GIVEN RECORDS below:

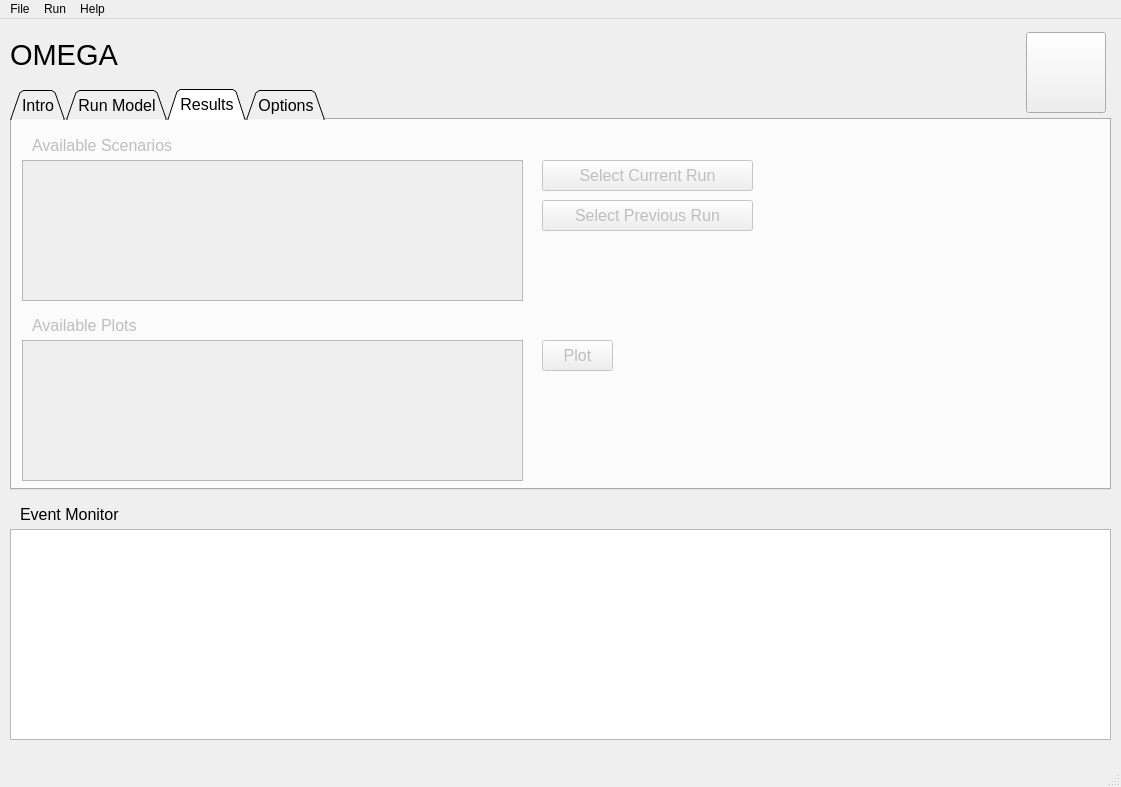
The window that omega_gui/elements/omega_gui_qt.ui (USEPA/EPA_OMEGA_Model) describes before a commit, drawn with Qt 5.
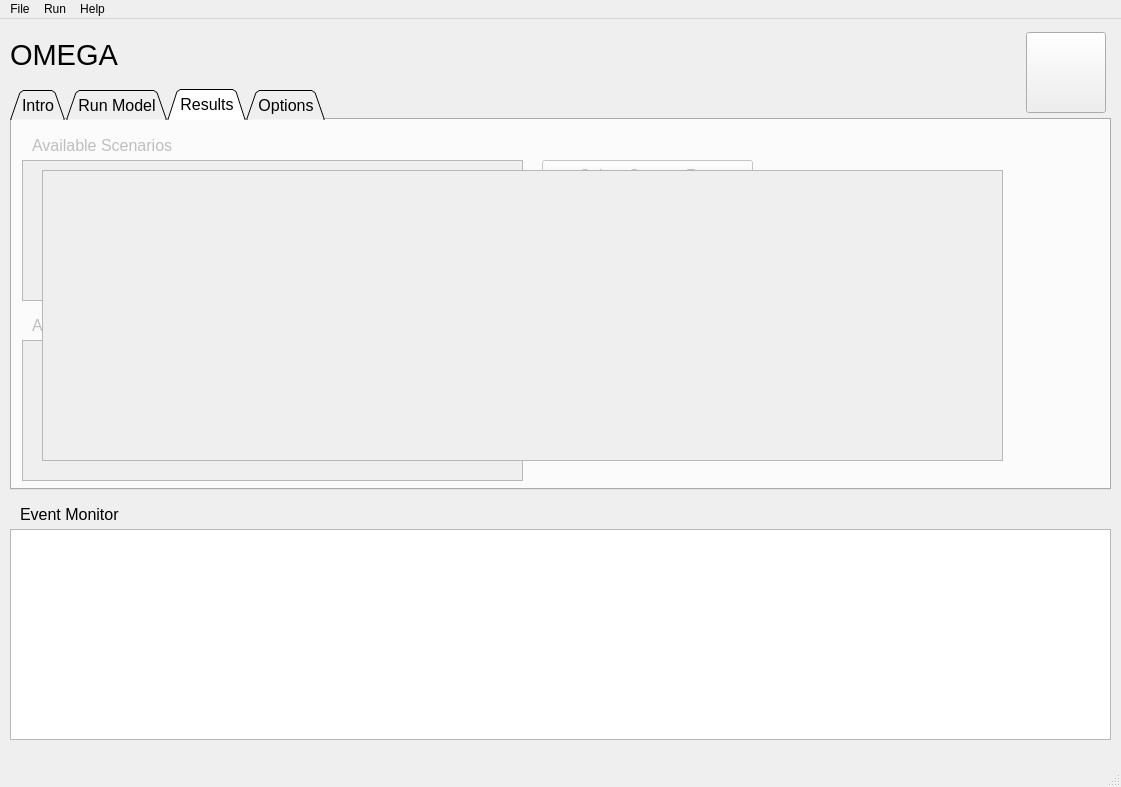
The same window after the commit. The open tabs and pages were chosen to show the change.

```diff
--- a/omega_gui/elements/omega_gui_qt.ui
+++ b/omega_gui/elements/omega_gui_qt.ui
@@ -506,6 +506,27 @@
        <string>Select Current Run</string>
       </property>
      </widget>
+     <widget class="QTextEdit" name="results_comment">
+      <property name="geometry">
+       <rect>
+        <x>30</x>
+        <y>50</y>
+        <width>961</width>
+        <height>291</height>
+       </rect>
+      </property>
+      <property name="font">
+       <font>
+        <pointsize>30</pointsize>
+        <weight>75</weight>
+        <italic>true</italic>
+        <bold>true</bold>
+       </font>
+      </property>
+      <property name="toolTip">
+       <string>Feature Under Development</string>
+      </property>
+     </widget>
     </widget>
     <widget class="QWidget" name="options_tab">
      <attribute name="title">
```
Left out of the diff: 2 changed lines with no effect on the pictures.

End of GIVEN RECORDS.

▸ WHAT NEEDS TO BE DONE
Count every line of the records that holds "widget". State the number, nothing else.

▸ RESPONSE
5